The NHBA Ethics Committee produces two types of work product. Opinions of the Committee (below) analyze and apply the Rules to specific situational inquiries submitted to the Committee. Ethics Corner / Practical Ethics articles analyze and apply the Rules to issues or situations determined by the Committee to be of general interest to the Bar. Both receive equal consideration, are the work product of the Committee rather than its individual members, and are received and reviewed by the Board of Governors of the Bar Association.
ABSTRACT: A New Hampshire public prosecutor may not enter into a referral fee agreement with an active New Hampshire lawyer for
ABSTRACT: In 2007, New Hampshire adopted NHRPC Rule 5.7, which applies to the provision of services that might reasonably be performed
ABSTRACT: Representing a client in a matter funded in whole or in part through donation-based crowdfunding is not unethical per se.
An inactive lawyer may not enter into a referral fee agreement with an active New Hampshire lawyer for matters that first arose after the change in status because that would violate the restrictions on the practice of law and present a great risk of misrepresentation.
Attorneys may be asked to assist with the wind-up and final disposition of a deceased or incapacitated sole practitioner’s law practice. This article provides guidelines for doing so in compliance with applicable Rules of Professional Conduct and Supreme Court Rules.
An Attorney who represents a municipal Planning Board and provides advice to the Planning Board on interpreting the Zoning Ordinance in a particular matter, should use extreme caution and carefully evaluate the possibility that a conflict of interest may exist in providing advice to the Zoning Board of Adjustment on the same matter on appeal to the Zoning Board of Adjustment.
NEW HAMPSHIRE BAR ASSOCIATION Uncashed Trust Account Checks Ethics Committee Opinion #2020-21/01 ABSTRACT: New Hampshire attorneys are obligated under the
Under Rule 3.5, a New Hampshire lawyer may review a juror’s public social media presence online but may not contact the juror and must avoid any notification that the juror’s social media platform has been accessed by the lawyer. While a lawyer must exercise care, a review of a juror’s social media presence may be ethically required in providing competent representation under Rule 1.1.
When a lawyer receives information from a prospective client which is materially adverse to the interests of the lawyer’s current client, is the lawyer authorized to reveal any information regarding the prospective client to his/her current client, and/or is the lawyer required to withdraw from representing the current client?
Unless one of the exceptions in Rule 1.6 applies, Rule 1.6 prohibits the disclosure of the identity of a client.
ABSTRACT: The Ethics Committee previously issued two opinions addressing the relationship between an insurance company and the lawyer hired by the
#2018-19/01 Border Law and Confidential Client Information: Practical Considerations and Ethical Obligations
Ethics Committee Advisory Opinion #2018-19/01 by the NHBA Ethics Committee. This opinion was submitted for publication to the NHBA Board of Governors at its May 6, 2019 meeting.

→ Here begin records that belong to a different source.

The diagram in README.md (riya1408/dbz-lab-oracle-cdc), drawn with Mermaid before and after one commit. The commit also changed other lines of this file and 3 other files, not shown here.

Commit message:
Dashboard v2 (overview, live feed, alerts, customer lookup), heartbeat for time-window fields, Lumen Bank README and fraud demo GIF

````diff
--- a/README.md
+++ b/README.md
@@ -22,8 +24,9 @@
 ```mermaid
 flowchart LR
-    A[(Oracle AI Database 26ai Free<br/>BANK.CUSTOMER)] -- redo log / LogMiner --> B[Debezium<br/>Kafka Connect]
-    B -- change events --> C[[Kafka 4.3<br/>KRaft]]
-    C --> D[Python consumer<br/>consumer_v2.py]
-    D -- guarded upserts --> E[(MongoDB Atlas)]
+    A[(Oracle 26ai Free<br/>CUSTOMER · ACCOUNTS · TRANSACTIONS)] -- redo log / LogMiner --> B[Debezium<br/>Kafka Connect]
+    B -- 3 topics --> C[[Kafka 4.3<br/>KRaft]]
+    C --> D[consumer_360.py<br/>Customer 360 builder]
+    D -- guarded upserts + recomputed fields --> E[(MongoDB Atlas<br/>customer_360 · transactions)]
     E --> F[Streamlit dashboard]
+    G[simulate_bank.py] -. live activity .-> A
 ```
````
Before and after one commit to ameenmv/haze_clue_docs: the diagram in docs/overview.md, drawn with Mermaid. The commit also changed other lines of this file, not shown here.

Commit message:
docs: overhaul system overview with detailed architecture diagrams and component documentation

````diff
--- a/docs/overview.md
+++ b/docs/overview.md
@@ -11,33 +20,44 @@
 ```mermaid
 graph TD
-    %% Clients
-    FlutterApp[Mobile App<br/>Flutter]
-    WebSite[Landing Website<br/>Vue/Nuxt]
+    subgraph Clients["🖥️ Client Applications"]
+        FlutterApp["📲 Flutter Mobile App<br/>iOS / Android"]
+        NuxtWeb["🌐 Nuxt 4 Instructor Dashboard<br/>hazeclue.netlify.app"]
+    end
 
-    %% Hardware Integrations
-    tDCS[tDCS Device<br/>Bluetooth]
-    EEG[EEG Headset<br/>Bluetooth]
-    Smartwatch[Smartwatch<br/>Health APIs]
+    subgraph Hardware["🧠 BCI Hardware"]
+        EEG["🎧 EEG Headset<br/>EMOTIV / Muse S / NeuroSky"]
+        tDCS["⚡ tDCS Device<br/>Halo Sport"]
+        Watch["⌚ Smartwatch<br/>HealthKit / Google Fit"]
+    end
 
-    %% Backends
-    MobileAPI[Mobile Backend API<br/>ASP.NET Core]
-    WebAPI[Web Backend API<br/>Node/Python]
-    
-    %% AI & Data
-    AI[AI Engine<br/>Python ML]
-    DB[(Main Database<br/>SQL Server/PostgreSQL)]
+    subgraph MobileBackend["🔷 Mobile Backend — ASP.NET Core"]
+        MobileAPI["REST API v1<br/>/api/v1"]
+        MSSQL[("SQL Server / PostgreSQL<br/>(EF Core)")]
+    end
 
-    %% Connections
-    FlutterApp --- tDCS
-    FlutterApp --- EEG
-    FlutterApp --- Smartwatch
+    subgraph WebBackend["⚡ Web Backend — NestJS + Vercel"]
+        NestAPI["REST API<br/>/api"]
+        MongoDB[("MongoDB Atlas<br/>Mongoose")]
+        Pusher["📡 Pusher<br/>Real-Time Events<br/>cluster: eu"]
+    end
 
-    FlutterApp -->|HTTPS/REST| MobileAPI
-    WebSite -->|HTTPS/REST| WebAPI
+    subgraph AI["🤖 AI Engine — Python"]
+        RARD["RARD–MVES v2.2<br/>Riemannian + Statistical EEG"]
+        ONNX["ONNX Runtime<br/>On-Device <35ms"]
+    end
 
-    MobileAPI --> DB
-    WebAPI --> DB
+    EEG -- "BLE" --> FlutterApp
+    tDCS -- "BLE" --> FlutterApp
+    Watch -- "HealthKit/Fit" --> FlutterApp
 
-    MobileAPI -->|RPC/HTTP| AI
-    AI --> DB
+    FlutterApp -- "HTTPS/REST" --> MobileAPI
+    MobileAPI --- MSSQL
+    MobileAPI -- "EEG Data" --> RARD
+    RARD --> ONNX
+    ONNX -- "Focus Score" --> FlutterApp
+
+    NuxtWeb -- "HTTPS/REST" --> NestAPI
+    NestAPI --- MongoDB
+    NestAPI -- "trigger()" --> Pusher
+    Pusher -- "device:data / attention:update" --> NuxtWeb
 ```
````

A Note About Ethics Materials from the NH Bar Association Ethics Committee
Care should be exercised in determining which version of a given Rule applies as of a given date, and the extent to which the interpretation of a given opinion or article will apply to such version. Many interpretations of New Hampshire ethics law (including many ethics opinions, practical ethics articles, and ethics corner articles issued by the NHBA Ethics Committee) have been published under the prior version of the Rules of Professional Conduct or predecessor rules. Read more.
Can’t Find an NHBA Ethics Opinion on Point?
The Ethics Committee provides several services for members of the Bar. New Hampshire lawyers may contact the Committee for confidential and informal guidance on their own prospective conduct or suggest topics for Ethics Corner.
NH Rules of Professional Conduct
The Rules of Professional Conduct constitute the disciplinary standard for New Hampshire lawyers. Together with law and other regulations governing lawyers, the Rules establish the boundaries of permissible and impermissible lawyer conduct. View the rules.